> [DATA EXTRACTS]
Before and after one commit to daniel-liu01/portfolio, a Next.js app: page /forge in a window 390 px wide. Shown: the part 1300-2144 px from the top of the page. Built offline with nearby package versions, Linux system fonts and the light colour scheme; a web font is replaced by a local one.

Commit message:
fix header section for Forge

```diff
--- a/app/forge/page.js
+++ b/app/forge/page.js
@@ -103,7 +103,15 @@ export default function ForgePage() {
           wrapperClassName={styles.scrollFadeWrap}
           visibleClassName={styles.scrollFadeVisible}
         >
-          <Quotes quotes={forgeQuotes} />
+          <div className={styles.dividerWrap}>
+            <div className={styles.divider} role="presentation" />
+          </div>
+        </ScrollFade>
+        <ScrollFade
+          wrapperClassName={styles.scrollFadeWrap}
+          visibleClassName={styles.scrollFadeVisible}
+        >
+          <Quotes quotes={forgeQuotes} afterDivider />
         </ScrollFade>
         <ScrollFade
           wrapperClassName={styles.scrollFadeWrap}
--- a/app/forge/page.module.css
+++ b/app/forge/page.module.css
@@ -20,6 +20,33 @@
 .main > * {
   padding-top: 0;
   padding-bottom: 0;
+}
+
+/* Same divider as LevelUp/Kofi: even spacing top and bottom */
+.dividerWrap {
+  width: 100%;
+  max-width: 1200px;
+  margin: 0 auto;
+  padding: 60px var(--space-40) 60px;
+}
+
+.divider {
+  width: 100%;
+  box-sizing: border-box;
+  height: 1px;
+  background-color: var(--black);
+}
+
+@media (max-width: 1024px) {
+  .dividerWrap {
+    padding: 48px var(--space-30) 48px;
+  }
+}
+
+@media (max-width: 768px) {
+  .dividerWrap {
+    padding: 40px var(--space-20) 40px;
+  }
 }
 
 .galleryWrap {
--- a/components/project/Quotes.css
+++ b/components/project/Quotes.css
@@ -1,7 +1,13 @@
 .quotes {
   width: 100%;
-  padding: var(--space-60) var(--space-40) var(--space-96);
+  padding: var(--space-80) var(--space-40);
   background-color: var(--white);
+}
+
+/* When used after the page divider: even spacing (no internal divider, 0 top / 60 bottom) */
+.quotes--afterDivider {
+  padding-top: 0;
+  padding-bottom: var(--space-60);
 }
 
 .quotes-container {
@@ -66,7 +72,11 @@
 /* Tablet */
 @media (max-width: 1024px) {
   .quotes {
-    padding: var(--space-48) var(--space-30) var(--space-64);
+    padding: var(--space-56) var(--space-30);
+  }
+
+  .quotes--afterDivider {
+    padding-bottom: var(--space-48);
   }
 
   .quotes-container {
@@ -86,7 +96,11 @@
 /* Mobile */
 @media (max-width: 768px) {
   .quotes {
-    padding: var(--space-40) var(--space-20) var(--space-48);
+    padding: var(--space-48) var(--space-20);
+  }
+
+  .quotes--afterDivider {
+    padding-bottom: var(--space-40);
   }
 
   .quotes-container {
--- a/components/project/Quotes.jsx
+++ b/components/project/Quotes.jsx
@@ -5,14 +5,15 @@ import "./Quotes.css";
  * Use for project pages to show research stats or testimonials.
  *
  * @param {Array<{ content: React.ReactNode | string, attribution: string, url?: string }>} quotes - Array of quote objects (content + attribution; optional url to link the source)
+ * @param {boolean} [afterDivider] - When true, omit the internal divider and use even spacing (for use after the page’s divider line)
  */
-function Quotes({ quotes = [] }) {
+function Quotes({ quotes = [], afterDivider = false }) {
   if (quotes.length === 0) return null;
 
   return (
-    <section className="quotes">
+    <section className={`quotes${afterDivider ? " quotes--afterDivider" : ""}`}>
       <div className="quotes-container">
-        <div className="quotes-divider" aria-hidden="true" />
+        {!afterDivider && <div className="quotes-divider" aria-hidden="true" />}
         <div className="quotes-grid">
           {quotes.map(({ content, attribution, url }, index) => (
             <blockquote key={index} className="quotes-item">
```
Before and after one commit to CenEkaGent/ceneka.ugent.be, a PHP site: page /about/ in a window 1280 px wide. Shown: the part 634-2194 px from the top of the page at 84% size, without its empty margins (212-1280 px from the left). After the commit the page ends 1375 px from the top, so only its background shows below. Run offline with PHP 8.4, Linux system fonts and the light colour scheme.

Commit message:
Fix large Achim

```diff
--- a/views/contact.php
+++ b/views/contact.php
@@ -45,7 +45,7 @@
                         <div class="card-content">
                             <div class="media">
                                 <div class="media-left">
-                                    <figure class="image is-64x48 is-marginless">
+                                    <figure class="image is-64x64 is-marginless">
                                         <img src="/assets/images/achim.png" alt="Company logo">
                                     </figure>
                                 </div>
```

> [EXERCISE OBJECTIVE] Reproduce each line of the records in which the string "components" appears.

> [ANSWER SECTION]
--- a/components/project/Quotes.css
+++ b/components/project/Quotes.css
--- a/components/project/Quotes.jsx
+++ b/components/project/Quotes.jsx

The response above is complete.